**Records for the task**
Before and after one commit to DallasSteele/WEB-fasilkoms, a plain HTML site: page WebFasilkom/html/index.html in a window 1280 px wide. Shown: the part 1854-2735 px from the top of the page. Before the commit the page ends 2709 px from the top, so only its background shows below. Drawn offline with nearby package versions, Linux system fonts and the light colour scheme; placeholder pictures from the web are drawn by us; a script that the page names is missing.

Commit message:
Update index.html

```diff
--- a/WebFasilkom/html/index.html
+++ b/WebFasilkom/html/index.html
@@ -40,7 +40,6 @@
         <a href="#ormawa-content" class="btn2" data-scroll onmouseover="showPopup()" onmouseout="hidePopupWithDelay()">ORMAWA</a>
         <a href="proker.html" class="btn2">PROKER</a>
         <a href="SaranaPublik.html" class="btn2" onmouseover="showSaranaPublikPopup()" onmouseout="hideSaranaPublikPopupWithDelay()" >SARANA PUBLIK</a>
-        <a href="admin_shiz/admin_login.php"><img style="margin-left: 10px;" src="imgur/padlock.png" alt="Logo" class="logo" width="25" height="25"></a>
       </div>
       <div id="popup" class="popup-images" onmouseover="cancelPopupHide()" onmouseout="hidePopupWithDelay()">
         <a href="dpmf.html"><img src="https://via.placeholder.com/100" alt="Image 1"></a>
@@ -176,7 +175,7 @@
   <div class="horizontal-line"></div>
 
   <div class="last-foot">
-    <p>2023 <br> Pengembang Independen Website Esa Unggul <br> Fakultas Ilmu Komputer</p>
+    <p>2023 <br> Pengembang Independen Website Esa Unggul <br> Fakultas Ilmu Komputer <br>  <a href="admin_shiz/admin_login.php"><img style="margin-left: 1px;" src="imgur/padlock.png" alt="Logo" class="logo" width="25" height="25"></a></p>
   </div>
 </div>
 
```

**Try it**
What is needed is an exact, complete copy of the entries above.

**Answer space**
Before and after one commit to DallasSteele/WEB-fasilkoms, a plain HTML site: page WebFasilkom/html/index.html in a window 1280 px wide. Shown: the part 1854-2735 px from the top of the page. Before the commit the page ends 2709 px from the top, so only its background shows below. Drawn offline with nearby package versions, Linux system fonts and the light colour scheme; placeholder pictures from the web are drawn by us; a script that the page names is missing.

Commit message:
Update index.html

```diff
--- a/WebFasilkom/html/index.html
+++ b/WebFasilkom/html/index.html
@@ -40,7 +40,6 @@
         <a href="#ormawa-content" class="btn2" data-scroll onmouseover="showPopup()" onmouseout="hidePopupWithDelay()">ORMAWA</a>
         <a href="proker.html" class="btn2">PROKER</a>
         <a href="SaranaPublik.html" class="btn2" onmouseover="showSaranaPublikPopup()" onmouseout="hideSaranaPublikPopupWithDelay()" >SARANA PUBLIK</a>
-        <a href="admin_shiz/admin_login.php"><img style="margin-left: 10px;" src="imgur/padlock.png" alt="Logo" class="logo" width="25" height="25"></a>
       </div>
       <div id="popup" class="popup-images" onmouseover="cancelPopupHide()" onmouseout="hidePopupWithDelay()">
         <a href="dpmf.html"><img src="https://via.placeholder.com/100" alt="Image 1"></a>
@@ -176,7 +175,7 @@
   <div class="horizontal-line"></div>
 
   <div class="last-foot">
-    <p>2023 <br> Pengembang Independen Website Esa Unggul <br> Fakultas Ilmu Komputer</p>
+    <p>2023 <br> Pengembang Independen Website Esa Unggul <br> Fakultas Ilmu Komputer <br>  <a href="admin_shiz/admin_login.php"><img style="margin-left: 1px;" src="imgur/padlock.png" alt="Logo" class="logo" width="25" height="25"></a></p>
   </div>
 </div>
 
```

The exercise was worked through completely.